El Paso, at 3,800 feet (1,200 m) elevation, is also capable of receiving snow; weather systems have produced over a foot of snow on several occasions. In 1980, three major snowstorms produced over a foot of snow; one in February, another in April and the last one in December, producing a white Christmas for the city. A major snowstorm in December 1987 dumped over two feet (65 cm) of snow.

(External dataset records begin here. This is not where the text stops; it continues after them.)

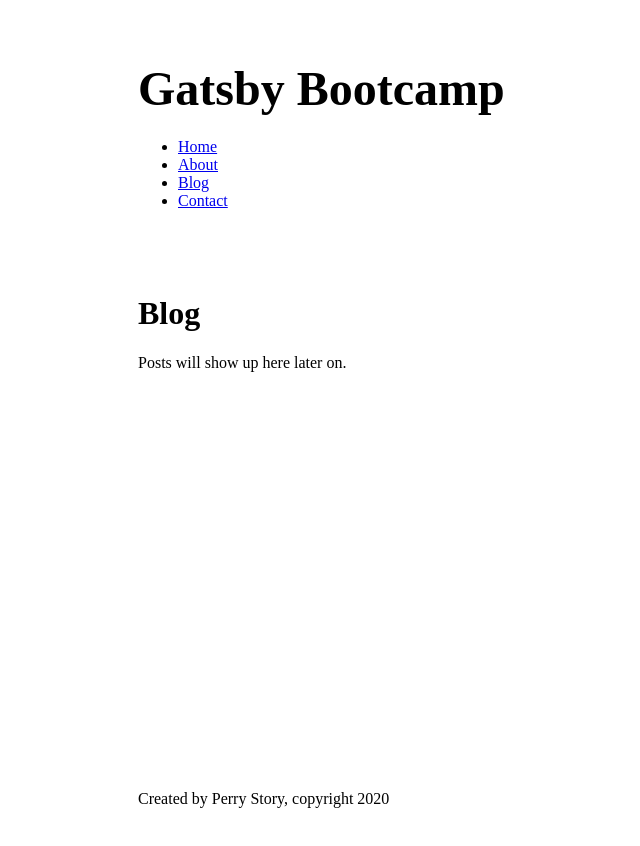
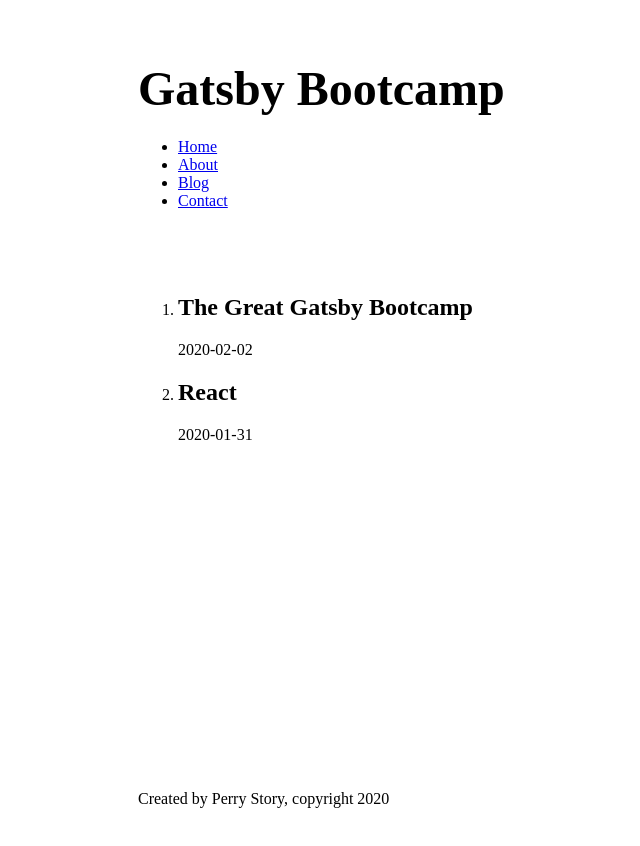
Before and after one commit to ptstory/gatsby-bootcamp, a Gatsby site: page /blog in a window 1280 px wide. Shown: the whole page, without its empty margins (127-767 px from the left). Built offline with nearby package versions, Linux system fonts and the light colour scheme; Gatsby itself is replaced by a stand-in of ours.

Commit message:
lesson 11, working with markdown posts

```diff
--- a/gatsby-config.js
+++ b/gatsby-config.js
@@ -17,6 +17,7 @@
         name: "src",
         path: `${__dirname}/src/`
       }
-    }
-  ]
+    },
+    "gatsby-transformer-remark"
+  ],
 }
--- a/package.json
+++ b/package.json
@@ -17,6 +17,7 @@
     "gatsby": "^2.19.7",
     "gatsby-plugin-sass": "^2.1.28",
     "gatsby-source-filesystem": "^2.1.48",
+    "gatsby-transformer-remark": "^2.6.53",
     "node-sass": "^4.13.1",
     "react": "^16.12.0",
     "react-dom": "^16.12.0"
--- a/src/pages/blog.js
+++ b/src/pages/blog.js
@@ -1,12 +1,34 @@
 import React from "react";
 import Layout from "../components/layout";
-
+import {graphql, useStaticQuery } from "gatsby";
 
 const BlogPage = () => {
+    const data = useStaticQuery(graphql`
+    {
+       allMarkdownRemark {
+         edges {
+           node {
+             frontmatter {
+               title
+               date
+             }
+           }
+         }
+       }
+     }
+   `)
     return (
         <Layout>
-            <h1>Blog</h1>
-            <p>Posts will show up here later on.</p>
+            <ol>
+              {data.allMarkdownRemark.edges.map(edge => {
+                  return (
+                      <li>
+                          <h2>{edge.node.frontmatter.title}</h2>
+                          <p>{edge.node.frontmatter.date}</p>
+                      </li>
+                  )
+              })}
+            </ol>
         </Layout>
     )
 }
```
Also changed, not shown: 1 other file.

One example of El Paso's varying climate at its most extreme was the winter storm of early February 2011, which caused closures of schools, businesses, and City Hall. The snow stopped after about a day, but then because of below freezing temperatures El Paso utilities went into a crisis. The high temperature on February 2, 2011 was 15 °F (−9.4 °C), which is very rare for El Paso. In addition, the low temperature on February 3 was 1 °F (−17.2 °C), which set a new monthly record low (the old one being 5 °F (−15.0 °C) which was set in the cold wave of 1899). Loss of desert vegetation, such as Mexican/California palm trees, oleanders, and iceplant to the cold weather was one of the results. Electric wires were broken, causing area blackouts. Many water utility pipes froze, causing areas of the city to be without water for several days. When the pipes thawed, water was unsafe to drink due to filtration systems not working, therefore schools were closed again.
Monthly means range from 45.1 °F (7.3 °C) in January to 83.3 °F (28.5 °C) in July, but the warmest highs are typically in June. There are 60 nights below freezing, 109 days at or above 90 °F (32 °C) and 20 days above 100 °F (38 °C) each year. The city's record high is 114 °F (46 °C), and its record low is −8 °F (−22 °C), with weather records for the area maintained by the National Weather Service since 1879.
Although the average annual rainfall is only about 9 inches (225 mm), many parts of El Paso are subject to occasional flooding during intense summer monsoonal thunderstorms. In late July and early August 2006, over 15 inches (380 mm) of rain fell in a week, overflowing all the flood-control reservoirs and causing major flooding city-wide. The city staff has estimated damage to public infrastructure as $21 million, and to private property (residential & commercial) as $77 million. Much of the damage was associated with development in recent decades in arroyos protected by flood-control dams and reservoirs, and the absence of any storm drain utility in the city to handle the flow of rain water.
10 Tallest Buildings in El Paso
El Paso's tallest building, the Wells Fargo Plaza, was built in the early-1970s as State National Plaza. The black-windowed, 296-foot (90 m) building is famous for its 13 white horizonal lights (18 lights per row on the east and west sides of the building, and 7 bulbs per row on the north and south sides) that were lit at night. The tower did use a design of the United States flag during the 4th of July holidays as well as the American hostage crisis of 1980, and was lit continuously following the September 11 attacks in 2001 until around 2006. During the Christmas holidays, a design of a Christmas tree was used, and at times, the letters "UTEP" was used to support University of Texas at El Paso athletics. The tower is now only lit during the holiday months, or when special events take place in the city.